What is needed — Look over the lines below. Report each one that includes the string "yellow".

Provided information —
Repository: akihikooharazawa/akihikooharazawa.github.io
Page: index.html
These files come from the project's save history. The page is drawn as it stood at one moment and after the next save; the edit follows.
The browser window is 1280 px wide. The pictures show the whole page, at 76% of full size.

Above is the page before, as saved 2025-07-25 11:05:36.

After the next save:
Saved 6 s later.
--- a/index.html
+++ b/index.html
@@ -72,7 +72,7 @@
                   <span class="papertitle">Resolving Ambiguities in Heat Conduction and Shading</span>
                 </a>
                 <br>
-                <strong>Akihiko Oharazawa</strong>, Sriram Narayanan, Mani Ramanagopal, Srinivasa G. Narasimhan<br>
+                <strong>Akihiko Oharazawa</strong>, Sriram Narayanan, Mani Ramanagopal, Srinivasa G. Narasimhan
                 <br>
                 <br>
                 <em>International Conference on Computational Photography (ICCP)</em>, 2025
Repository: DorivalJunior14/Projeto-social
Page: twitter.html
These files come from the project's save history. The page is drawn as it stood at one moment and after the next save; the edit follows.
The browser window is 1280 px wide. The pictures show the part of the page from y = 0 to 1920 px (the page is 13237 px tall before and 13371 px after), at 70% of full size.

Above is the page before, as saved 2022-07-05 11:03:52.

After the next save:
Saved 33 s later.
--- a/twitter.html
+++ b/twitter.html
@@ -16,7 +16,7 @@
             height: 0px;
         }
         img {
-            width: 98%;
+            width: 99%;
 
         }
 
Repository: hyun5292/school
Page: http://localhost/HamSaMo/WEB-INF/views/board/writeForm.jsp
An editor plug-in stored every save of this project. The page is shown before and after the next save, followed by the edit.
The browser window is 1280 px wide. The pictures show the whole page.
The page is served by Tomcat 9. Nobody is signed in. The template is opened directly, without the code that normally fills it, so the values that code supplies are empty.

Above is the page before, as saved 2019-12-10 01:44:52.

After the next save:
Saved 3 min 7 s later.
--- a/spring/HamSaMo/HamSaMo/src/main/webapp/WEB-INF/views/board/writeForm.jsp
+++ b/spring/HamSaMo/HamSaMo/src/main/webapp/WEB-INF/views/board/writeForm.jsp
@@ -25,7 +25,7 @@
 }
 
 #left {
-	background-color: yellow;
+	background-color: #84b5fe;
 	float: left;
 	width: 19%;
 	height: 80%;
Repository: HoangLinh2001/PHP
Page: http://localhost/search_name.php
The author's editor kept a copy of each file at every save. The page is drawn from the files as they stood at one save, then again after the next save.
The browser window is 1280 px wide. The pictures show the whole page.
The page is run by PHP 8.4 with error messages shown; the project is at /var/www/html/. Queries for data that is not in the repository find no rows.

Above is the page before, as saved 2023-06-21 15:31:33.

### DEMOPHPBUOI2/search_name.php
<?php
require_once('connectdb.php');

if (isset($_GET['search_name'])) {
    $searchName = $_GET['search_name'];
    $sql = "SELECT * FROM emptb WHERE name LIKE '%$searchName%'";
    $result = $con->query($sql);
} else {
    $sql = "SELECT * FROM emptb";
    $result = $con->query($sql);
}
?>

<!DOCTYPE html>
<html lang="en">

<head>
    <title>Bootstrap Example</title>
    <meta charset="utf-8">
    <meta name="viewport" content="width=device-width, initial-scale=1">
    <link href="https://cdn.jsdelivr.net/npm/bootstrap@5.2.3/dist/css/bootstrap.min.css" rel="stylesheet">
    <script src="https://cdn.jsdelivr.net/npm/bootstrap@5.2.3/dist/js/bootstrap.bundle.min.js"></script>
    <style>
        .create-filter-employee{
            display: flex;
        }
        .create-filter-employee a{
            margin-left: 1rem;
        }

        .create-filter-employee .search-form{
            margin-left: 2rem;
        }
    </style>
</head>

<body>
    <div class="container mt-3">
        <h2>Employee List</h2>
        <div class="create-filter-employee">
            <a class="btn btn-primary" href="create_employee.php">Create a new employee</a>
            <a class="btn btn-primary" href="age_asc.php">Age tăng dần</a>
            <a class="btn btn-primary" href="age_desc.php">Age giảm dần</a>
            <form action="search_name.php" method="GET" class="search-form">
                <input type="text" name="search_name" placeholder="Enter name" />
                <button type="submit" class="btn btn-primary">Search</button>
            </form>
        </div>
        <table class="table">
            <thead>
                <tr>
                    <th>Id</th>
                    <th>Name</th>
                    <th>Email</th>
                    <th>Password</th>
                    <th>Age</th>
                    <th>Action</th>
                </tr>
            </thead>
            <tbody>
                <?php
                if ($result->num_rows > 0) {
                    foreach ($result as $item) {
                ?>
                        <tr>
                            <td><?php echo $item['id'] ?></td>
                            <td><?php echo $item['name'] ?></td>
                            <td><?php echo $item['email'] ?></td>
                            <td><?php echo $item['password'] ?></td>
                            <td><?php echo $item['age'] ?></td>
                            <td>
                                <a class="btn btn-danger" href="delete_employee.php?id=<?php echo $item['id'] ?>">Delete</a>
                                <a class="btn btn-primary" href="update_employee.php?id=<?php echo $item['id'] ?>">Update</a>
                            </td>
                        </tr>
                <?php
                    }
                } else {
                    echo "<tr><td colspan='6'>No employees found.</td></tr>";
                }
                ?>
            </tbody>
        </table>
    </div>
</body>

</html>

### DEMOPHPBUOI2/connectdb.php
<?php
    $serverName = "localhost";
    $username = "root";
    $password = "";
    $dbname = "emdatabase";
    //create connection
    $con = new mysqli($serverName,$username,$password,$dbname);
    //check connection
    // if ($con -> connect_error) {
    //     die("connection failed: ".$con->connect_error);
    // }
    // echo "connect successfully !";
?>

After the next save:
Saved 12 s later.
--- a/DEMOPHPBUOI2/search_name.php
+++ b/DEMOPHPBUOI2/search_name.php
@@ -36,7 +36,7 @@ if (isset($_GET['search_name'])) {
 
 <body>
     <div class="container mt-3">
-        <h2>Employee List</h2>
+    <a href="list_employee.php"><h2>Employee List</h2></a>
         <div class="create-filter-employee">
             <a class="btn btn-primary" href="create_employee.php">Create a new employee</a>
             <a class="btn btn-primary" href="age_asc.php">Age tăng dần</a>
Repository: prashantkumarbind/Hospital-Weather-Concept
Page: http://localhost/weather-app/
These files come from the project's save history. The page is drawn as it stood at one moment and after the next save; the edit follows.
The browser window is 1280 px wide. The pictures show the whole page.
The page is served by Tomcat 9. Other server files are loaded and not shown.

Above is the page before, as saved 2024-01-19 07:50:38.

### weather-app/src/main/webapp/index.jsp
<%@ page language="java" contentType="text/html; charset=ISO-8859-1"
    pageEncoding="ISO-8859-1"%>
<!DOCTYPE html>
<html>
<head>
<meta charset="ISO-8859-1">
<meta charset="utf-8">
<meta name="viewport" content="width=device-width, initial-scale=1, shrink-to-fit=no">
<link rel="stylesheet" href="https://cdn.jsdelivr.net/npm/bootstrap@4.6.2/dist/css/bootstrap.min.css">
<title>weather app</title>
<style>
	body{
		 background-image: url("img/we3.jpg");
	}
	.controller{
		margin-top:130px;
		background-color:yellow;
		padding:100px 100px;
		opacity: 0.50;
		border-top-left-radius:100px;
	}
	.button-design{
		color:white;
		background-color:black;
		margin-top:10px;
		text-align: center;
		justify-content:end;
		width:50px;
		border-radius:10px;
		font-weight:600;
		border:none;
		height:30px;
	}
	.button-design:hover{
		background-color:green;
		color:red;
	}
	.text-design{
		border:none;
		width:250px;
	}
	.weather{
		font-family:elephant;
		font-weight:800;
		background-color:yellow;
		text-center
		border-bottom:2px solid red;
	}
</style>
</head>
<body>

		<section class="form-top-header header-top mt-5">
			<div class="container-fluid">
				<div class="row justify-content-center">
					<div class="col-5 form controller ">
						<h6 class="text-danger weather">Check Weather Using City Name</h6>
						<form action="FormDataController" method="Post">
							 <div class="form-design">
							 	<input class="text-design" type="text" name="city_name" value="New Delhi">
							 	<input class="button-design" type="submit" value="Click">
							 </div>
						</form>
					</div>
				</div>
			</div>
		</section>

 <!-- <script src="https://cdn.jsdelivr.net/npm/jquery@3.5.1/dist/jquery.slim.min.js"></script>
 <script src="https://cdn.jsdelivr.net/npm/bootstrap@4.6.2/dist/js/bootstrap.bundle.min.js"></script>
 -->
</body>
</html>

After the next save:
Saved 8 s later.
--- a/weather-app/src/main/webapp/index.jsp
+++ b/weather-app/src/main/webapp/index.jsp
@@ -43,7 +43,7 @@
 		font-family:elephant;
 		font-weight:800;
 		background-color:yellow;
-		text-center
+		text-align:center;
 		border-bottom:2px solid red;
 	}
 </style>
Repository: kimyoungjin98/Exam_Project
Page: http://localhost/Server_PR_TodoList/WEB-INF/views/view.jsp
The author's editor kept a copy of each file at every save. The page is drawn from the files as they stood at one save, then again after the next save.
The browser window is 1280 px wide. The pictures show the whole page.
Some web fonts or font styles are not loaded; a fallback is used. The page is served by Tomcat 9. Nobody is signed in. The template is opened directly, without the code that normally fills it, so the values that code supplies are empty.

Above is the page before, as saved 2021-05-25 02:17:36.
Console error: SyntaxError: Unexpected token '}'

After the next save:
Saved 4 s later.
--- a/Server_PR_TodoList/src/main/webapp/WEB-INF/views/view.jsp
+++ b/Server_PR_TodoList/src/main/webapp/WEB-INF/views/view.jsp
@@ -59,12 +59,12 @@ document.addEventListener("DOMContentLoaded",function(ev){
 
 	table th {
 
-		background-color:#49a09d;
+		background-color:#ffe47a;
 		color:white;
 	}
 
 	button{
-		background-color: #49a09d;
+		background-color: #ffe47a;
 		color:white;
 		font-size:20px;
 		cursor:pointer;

Problem solution —
-	background-color: yellow;
		background-color:yellow;
		background-color:yellow;
 		background-color:yellow;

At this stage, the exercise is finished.